» Task statement
The number of lines below that contain the word "petersburg" is all that the answer should hold.
▼
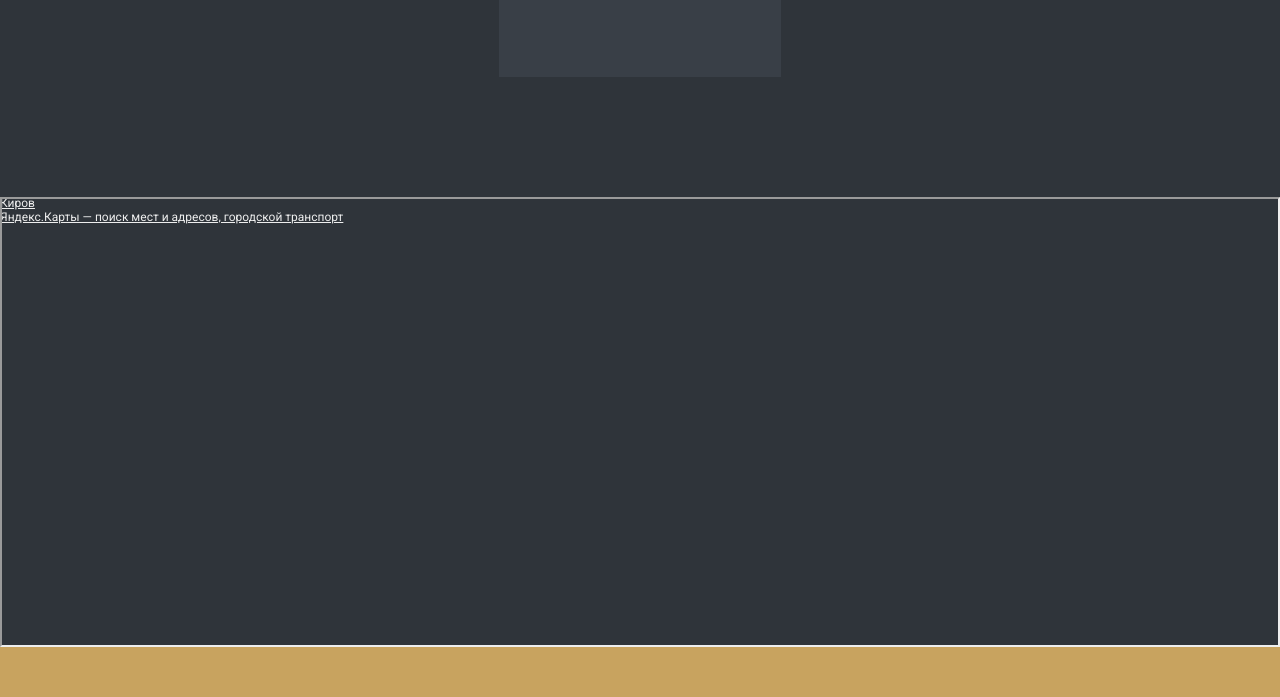
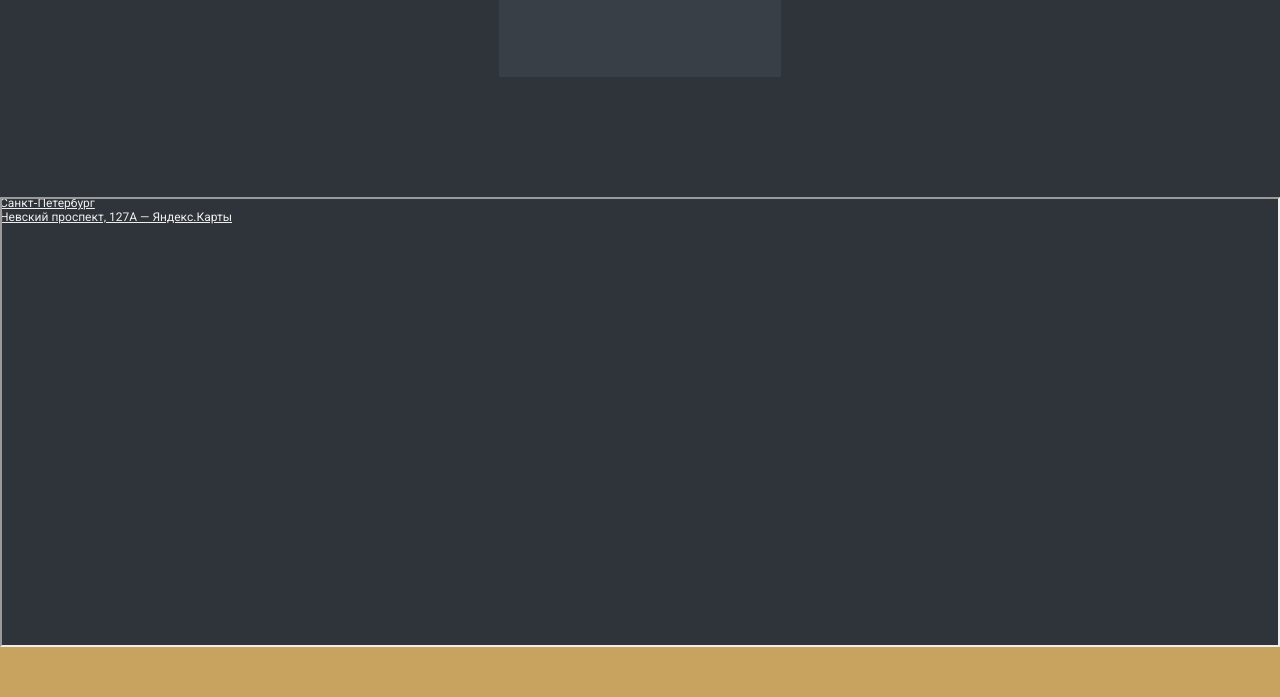
Before and after one commit to Xander11rgn/cargoships, a plain HTML site: page index.html in a window 1280 px wide. Shown: the part 2457-3154 px from the top of the page. Drawn offline with nearby package versions, Linux system fonts and the light colour scheme.

Commit message:
Update index.html

```diff
--- a/index.html
+++ b/index.html
@@ -212,25 +212,25 @@
         <section class="map">
           <div style="position: relative; overflow: hidden; height: 100%;">
             <a
-              href="https://yandex.ru/maps/46/kirov/?utm_medium=mapframe&utm_source=maps"
+              href="https://yandex.ru/maps/2/saint-petersburg/?utm_medium=mapframe&utm_source=maps"
               style="
                 color: #eee;
                 font-size: 12px;
                 position: absolute;
                 top: 0px;
               "
-              >Киров</a
+              >Санкт‑Петербург</a
             ><a
-              href="https://yandex.ru/maps/46/kirov/?ll=49.667978%2C58.603581&utm_medium=mapframe&utm_source=maps&z=12"
+              href="https://yandex.ru/maps/2/saint-petersburg/house/nevskiy_prospekt_127a/Z0kYdQBkQUMHQFtjfXVzdn1hYQ==/?ll=30.374861%2C59.927126&sll=49.667978%2C58.603581&sspn=0.493011%2C0.152127&utm_medium=mapframe&utm_source=maps&z=17.15"
               style="
                 color: #eee;
                 font-size: 12px;
                 position: absolute;
                 top: 14px;
               "
-              >Яндекс.Карты — поиск мест и адресов, городской транспорт</a
+              >Невский проспект, 127А — Яндекс.Карты</a
             ><iframe
-              src="https://yandex.ru/map-widget/v1/-/CZh7ZVix"
+              src="https://yandex.ru/map-widget/v1/-/C0hObRLe"
               width="100%"
               height="450"
               frameborder="1"
```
▲
» Response to this task
2